article ‘an inspiration’ to teaching and learning at Concord

Monday September 17, 2018
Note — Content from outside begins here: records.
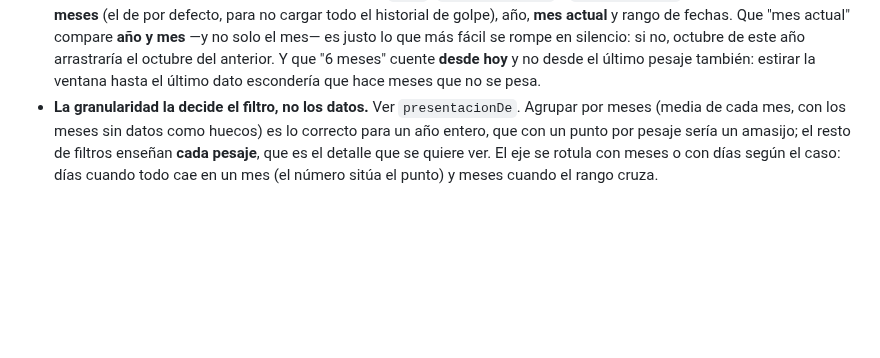
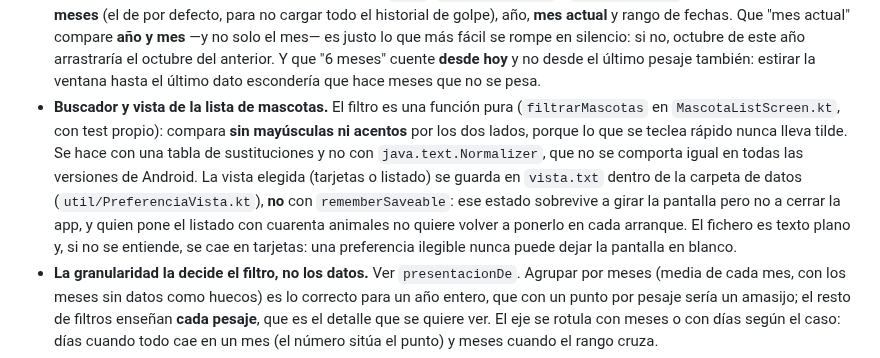
Before and after one commit to eyemerald/VirtualPetKMP, a Markdown page: docs/ARQUITECTURA.md, the part around the change. Drawn GitHub-style; blank space fills up the shorter version.

```diff
--- a/docs/ARQUITECTURA.md
+++ b/docs/ARQUITECTURA.md
@@ -370,6 +370,15 @@ No hay servicio en segundo plano: es un equilibrio consciente entre simplicidad
   año arrastraría el octubre del anterior. Y que "6 meses" cuente **desde hoy** y no desde el
   último pesaje también: estirar la ventana hasta el último dato escondería que hace meses que no
   se pesa.
+- **Buscador y vista de la lista de mascotas.** El filtro es una función pura
+  (`filtrarMascotas` en `MascotaListScreen.kt`, con test propio): compara **sin mayúsculas ni
+  acentos** por los dos lados, porque lo que se teclea rápido nunca lleva tilde. Se hace con una
+  tabla de sustituciones y no con `java.text.Normalizer`, que no se comporta igual en todas las
+  versiones de Android. La vista elegida (tarjetas o listado) se guarda en `vista.txt` dentro de la
+  carpeta de datos (`util/PreferenciaVista.kt`), **no** con `rememberSaveable`: ese estado sobrevive
+  a girar la pantalla pero no a cerrar la app, y quien pone el listado con cuarenta animales no
+  quiere volver a ponerlo en cada arranque. El fichero es texto plano y, si no se entiende, se cae
+  en tarjetas: una preferencia ilegible nunca puede dejar la pantalla en blanco.
 - **La granularidad la decide el filtro, no los datos.** Ver `presentacionDe`. Agrupar por meses
   (media de cada mes, con los meses sin datos como huecos) es lo correcto para un año entero, que
   con un punto por pesaje sería un amasijo; el resto de filtros enseñan **cada pesaje**, que es el
```
Also changed, not shown: README.md (+11 -2 lines), screenshots/17-buscador.jpg (added), screenshots/18-listado.jpg (added).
A Concord teacher has had her research article published in ‘Teaching History’ – the secondary education journal of The Historical Association. Head of History, Dr Danielle Donaldson, started her research during her teacher training at Sawston Village College – a comprehensive school in Cambridgeshire, and hopes that it will ‘aid teaching and learning strategies’ at Concord. The article, published this summer, ‘Through the Looking Glass’ seeks to explore how pupils’ substantive historical knowledge informs the language and analysis of change and continuity. It also explores relationships such as pupils’ understanding of change through time, and the interconnection between verbs, knowledge and concepts. Explaining the importance of teacher research, Dr Donaldson said: “Teacher research provides the motivation for teachers to stay current with professional development and curriculum debates within their subject. “It enables teachers to stay at the “cutting edge” of their profession and have a wider pool of resources to draw upon for challenging and inspiring students.” Dr Donaldson’s research suggests that extended writing on change and continuity should comprise a synthesis that can either be ‘thick description’ or non-chronological narrative or historical argument. When asked about the inspiration behind the work, Dr Donaldson said: “My project was inspired by the links between English language and Historical knowledge. We often think of these as separate areas of academic study, but language is integral to how we communicate complex ideas. “My research showed that it works both ways – the quality of your English language can betray weaknesses in Historical knowledge and understanding. “In Concord, I notice and focus on similar patterns. As a result, I have integrated more strategies to help students recall knowledge and concepts before tackling historical arguments or sources.” The article is available to read online (with a subscription) at the Historical Association website, in the journal of Teaching History: